By Liset Márquez, Inland Valley Daily Bulletin
Posted: 05/08/16 – 12:24 PM PDT |
UPLAND >> The city was ready to cut its losses.
After more than a year of costly legal battles, a Fourth District Appellate Court last month in unprecedented move ruled the city had no legal standing to deny the California Cannabis Coalition the right to hold a special election on a ballot measure that aimed to overturn Upland’s ban on medical marijuana dispensaries.
Upland has spent $45,884 on the case so far but may be on the hook for another $100,000 or so to pay for the coalition’s legal fees. And it would cost $137,000 to put on a special election.
“The council had felt it had invested too much in this case and was ready to cut its losses and accept defeat,” said Timothy Bittle, the director of legal affairs for the Howard Jarvis Association.
After the appellate court ruling, the association reached out to Upland City Attorney Richard Adams about filing an amicus, or “friend of the court,” brief to support Upland. That’s when Bittle learned city officials were about to wave the white flag. So the organization more known for challenging cities decided to represent one. For free.
“It’s unusual for us,” he acknowledged in a phone conversation from his Sacramento office.
While the battle between Upland and the coalition dates back to 2014, Bittle said the Howard Jarvis Taxpayers Association had paid little attention until recently.
“It was a matter of local concern, and we didn’t feel we needed to get involved,” he said.
The taxpayers’ advocacy group does, after all, only have two lawyers on staff who, at any given point, are working on half-dozen cases and 10 amicus briefs as well as monitoring any pending legislation it is sponsoring.
But Upland’s ruling from the court of appeals changed everything. Because the decision is published, meaning it can be used as precedent in future cases, it may allow for future tax increases through special elections, which often don’t attract enough voters to represent the true voice of the people.

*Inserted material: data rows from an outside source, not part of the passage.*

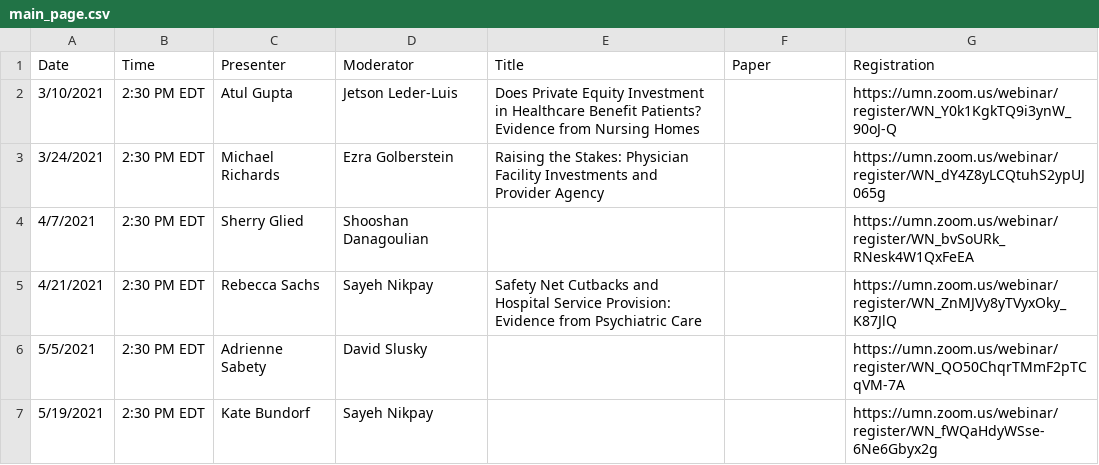
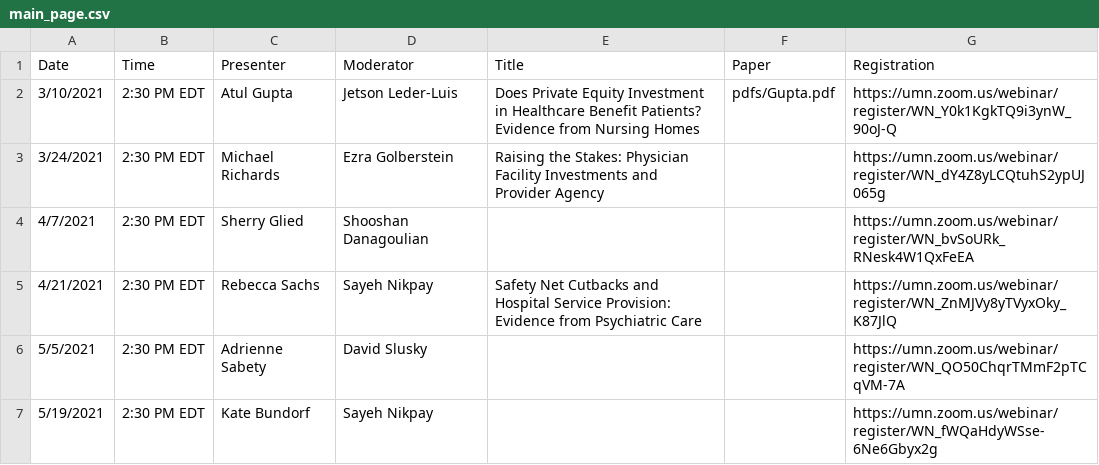
Before and after one commit to ernbilen/EHEC-website, a CSV file: _data/main_page.csv, drawn as a sheet.

```diff
--- a/_data/main_page.csv
+++ b/_data/main_page.csv
@@ -1,3 +1,3 @@
 Date,Time,Presenter,Moderator,Title,Paper,Registration
-3/10/2021,2:30 PM EDT,Atul Gupta,Jetson Leder-Luis,Does Private Equity Investment in Healthcare Benefit Patients? Evidence from Nursing Homes,,https://umn.zoom.us/webinar/register/WN_Y0k1KgkTQ9i3ynW_90oJ-Q
+3/10/2021,2:30 PM EDT,Atul Gupta,Jetson Leder-Luis,Does Private Equity Investment in Healthcare Benefit Patients? Evidence from Nursing Homes,pdfs/Gupta.pdf,https://umn.zoom.us/webinar/register/WN_Y0k1KgkTQ9i3ynW_90oJ-Q
 3/24/2021,2:30 PM EDT,Michael Richards,Ezra Golberstein,Raising the Stakes: Physician Facility Investments and Provider Agency,,https://umn.zoom.us/webinar/register/WN_dY4Z8yLCQtuhS2ypUJ065g
```
Also changed, not shown: _data/past_seminars.csv, _data/schedule.csv, 1 other file.
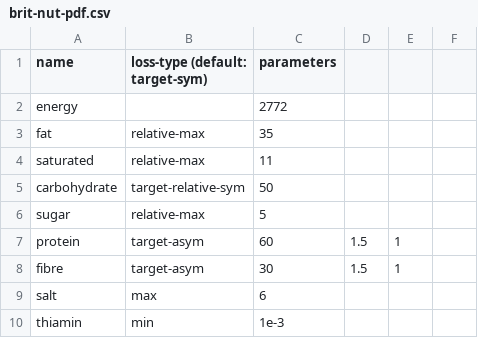
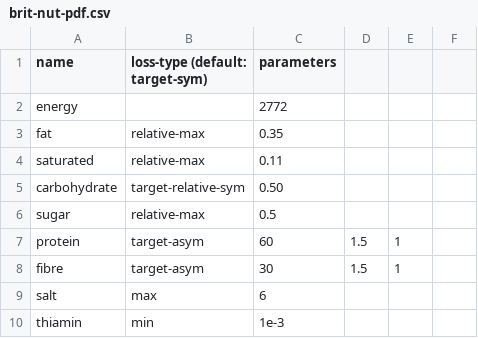
Before and after one commit to adam-kucz/nutrition, a CSV file: data/reference/brit-nut-pdf.csv, drawn as a sheet; only a part is shown.

```diff
--- a/data/reference/brit-nut-pdf.csv
+++ b/data/reference/brit-nut-pdf.csv
@@ -2,6 +2,6 @@ name,loss-type (default: target-sym),parameters
 energy,,2772
-fat,relative-max,35
-saturated,relative-max,11
-carbohydrate,target-relative-sym,50
-sugar,relative-max,5
+fat,relative-max,0.35
+saturated,relative-max,0.11
+carbohydrate,target-relative-sym,0.50
+sugar,relative-max,0.5
 protein,target-asym,60,1.5,1
```
Also changed, not shown: data/nutrient-names.csv, 4 other files.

That was enough for the Howard Jarvis Association.
“They’re worried that our case in Upland will open the floodgates to raising taxes in the state,” said attorney Roger Jon Diamond, who is representing the coalition.
In a petition filed last week, the association’s legal arm asked the state Supreme Court to review an appellate court ruling, claiming the decision has created a loophole that could circumvent the public’s right to vote on new taxes.

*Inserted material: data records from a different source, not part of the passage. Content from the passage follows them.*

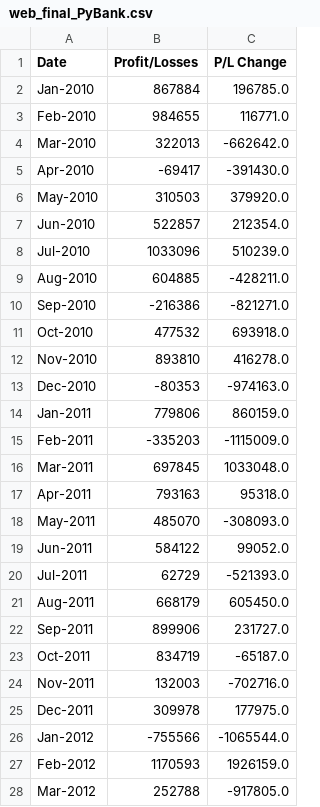
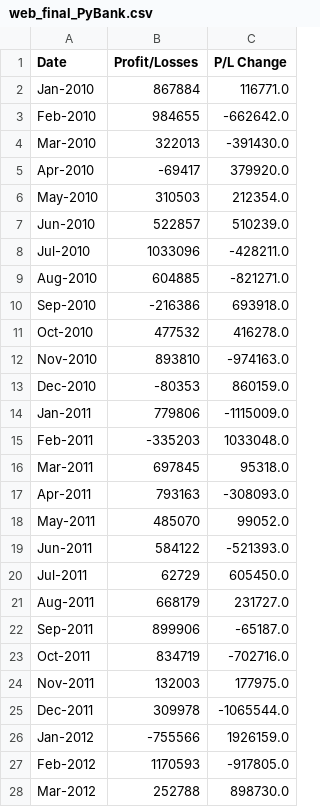
Before and after one commit to loriepeach1/python-challenge, a CSV file: PyBank/web_final_PyBank.csv, drawn as a sheet; only a part is shown; the diff covers the shown part only.

```diff
--- a/PyBank/web_final_PyBank.csv
+++ b/PyBank/web_final_PyBank.csv
@@ -1,28 +1,28 @@
 Date,Profit/Losses,P/L Change
-Jan-2010,867884,196785.0
-Feb-2010,984655,116771.0
-Mar-2010,322013,-662642.0
-Apr-2010,-69417,-391430.0
-May-2010,310503,379920.0
-Jun-2010,522857,212354.0
-Jul-2010,1033096,510239.0
-Aug-2010,604885,-428211.0
-Sep-2010,-216386,-821271.0
-Oct-2010,477532,693918.0
-Nov-2010,893810,416278.0
-Dec-2010,-80353,-974163.0
-Jan-2011,779806,860159.0
-Feb-2011,-335203,-1115009.0
-Mar-2011,697845,1033048.0
-Apr-2011,793163,95318.0
-May-2011,485070,-308093.0
-Jun-2011,584122,99052.0
-Jul-2011,62729,-521393.0
-Aug-2011,668179,605450.0
-Sep-2011,899906,231727.0
-Oct-2011,834719,-65187.0
-Nov-2011,132003,-702716.0
-Dec-2011,309978,177975.0
-Jan-2012,-755566,-1065544.0
-Feb-2012,1170593,1926159.0
-Mar-2012,252788,-917805.0
+Jan-2010,867884,116771.0
+Feb-2010,984655,-662642.0
+Mar-2010,322013,-391430.0
+Apr-2010,-69417,379920.0
+May-2010,310503,212354.0
+Jun-2010,522857,510239.0
+Jul-2010,1033096,-428211.0
+Aug-2010,604885,-821271.0
+Sep-2010,-216386,693918.0
+Oct-2010,477532,416278.0
+Nov-2010,893810,-974163.0
+Dec-2010,-80353,860159.0
+Jan-2011,779806,-1115009.0
+Feb-2011,-335203,1033048.0
+Mar-2011,697845,95318.0
+Apr-2011,793163,-308093.0
+May-2011,485070,99052.0
+Jun-2011,584122,-521393.0
+Jul-2011,62729,605450.0
+Aug-2011,668179,231727.0
+Sep-2011,899906,-65187.0
+Oct-2011,834719,-702716.0
+Nov-2011,132003,177975.0
+Dec-2011,309978,-1065544.0
+Jan-2012,-755566,1926159.0
+Feb-2012,1170593,-917805.0
+Mar-2012,252788,898730.0
```
Also changed, not shown: 1 removed row and 58 edited cells elsewhere in this file, 6 other files.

“Even though the California Constitution requires an election, that requirement does not apply to taxes proposed by initiatives, according to the Court of Appeal,” the association’s filing stated.

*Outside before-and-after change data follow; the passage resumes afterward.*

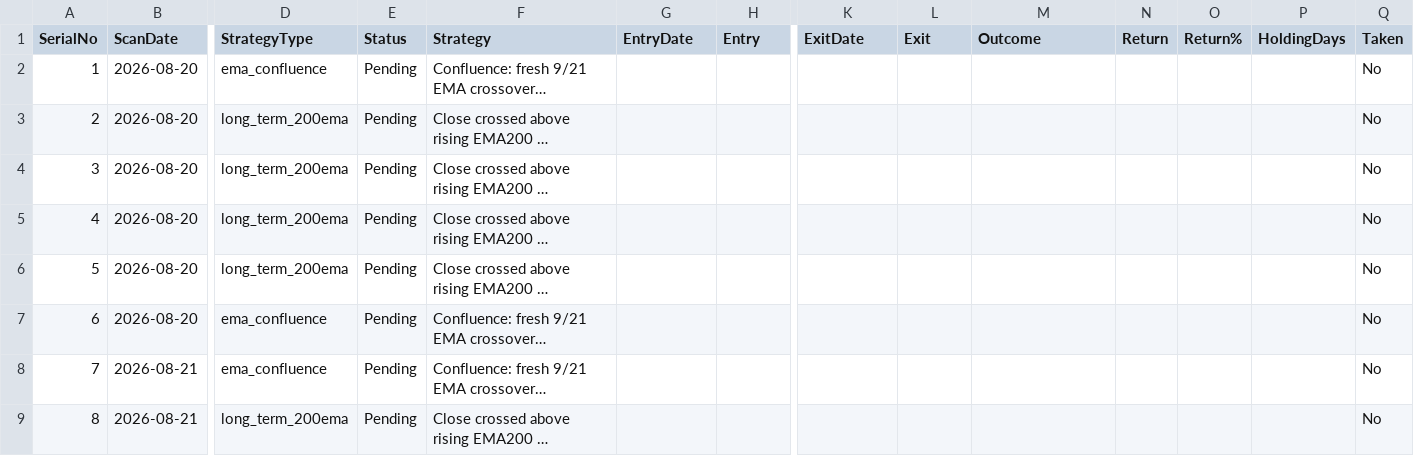
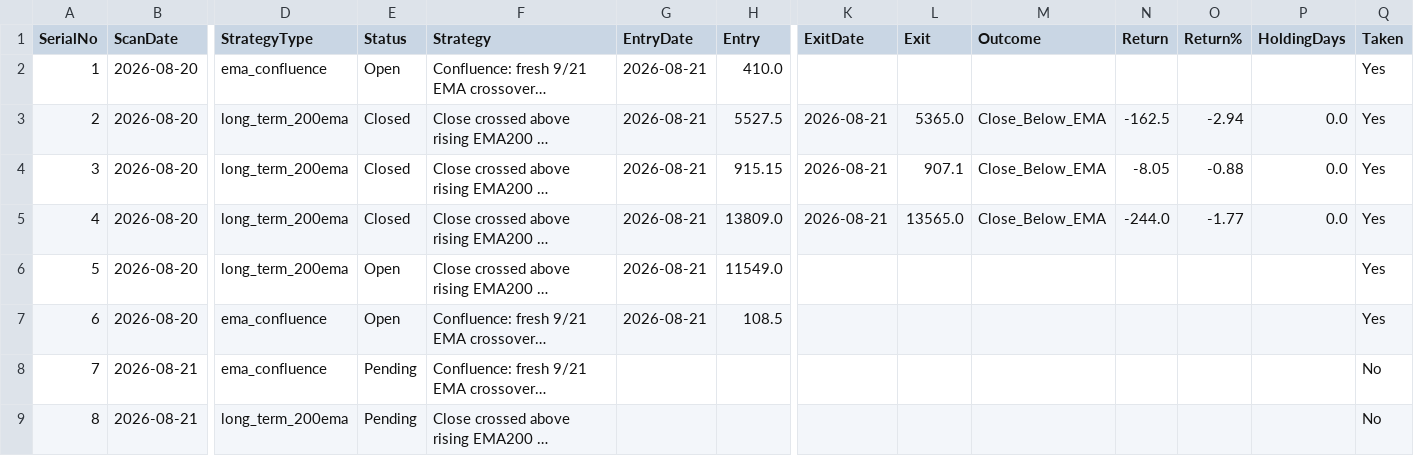
Before and after one commit to Jinish2023/ema_swing, a CSV file: results.csv, drawn as a sheet; only a part is shown, gaps mark what is left out; long unchanged cells end in …; the diff names each change by its address in the sheet, - before the commit and + after, or states it on an @@ line.

Commit message:
Update results.csv (track)

```diff
--- a/results.csv
+++ b/results.csv
-E2 (Status): Pending
+E2 (Status): Open
-G2:G7 (EntryDate): (empty)
+G2:G7 (EntryDate): 2026-08-21
-H2 (Entry): (empty)
+H2 (Entry): 410.0
-Q2:Q7 (Taken): No
+Q2:Q7 (Taken): Yes
-E3:E5 (Status): Pending
+E3:E5 (Status): Closed
-H3 (Entry): (empty)
+H3 (Entry): 5527.5
-K3:K5 (ExitDate): (empty)
+K3:K5 (ExitDate): 2026-08-21
-L3 (Exit): (empty)
+L3 (Exit): 5365.0
-M3:M5 (Outcome): (empty)
+M3:M5 (Outcome): Close_Below_EMA
-N3 (Return): (empty)
+N3 (Return): -162.5
-O3 (Return%): (empty)
+O3 (Return%): -2.94
-P3:P5 (HoldingDays): (empty)
+P3:P5 (HoldingDays): 0.0
-H4 (Entry): (empty)
+H4 (Entry): 915.15
-L4 (Exit): (empty)
+L4 (Exit): 907.1
-N4 (Return): (empty)
+N4 (Return): -8.05
-O4 (Return%): (empty)
+O4 (Return%): -0.88
-H5 (Entry): (empty)
+H5 (Entry): 13809.0
-L5 (Exit): (empty)
+L5 (Exit): 13565.0
-N5 (Return): (empty)
+N5 (Return): -244.0
-O5 (Return%): (empty)
+O5 (Return%): -1.77
-E6:E7 (Status): Pending
+E6:E7 (Status): Open
-H6 (Entry): (empty)
+H6 (Entry): 11549.0
-H7 (Entry): (empty)
+H7 (Entry): 108.5
```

Bittle argues it’s essential for any proposed tax increases to go on a general election ballot, not only because it’s in the state Constitution, but for transparency reasons.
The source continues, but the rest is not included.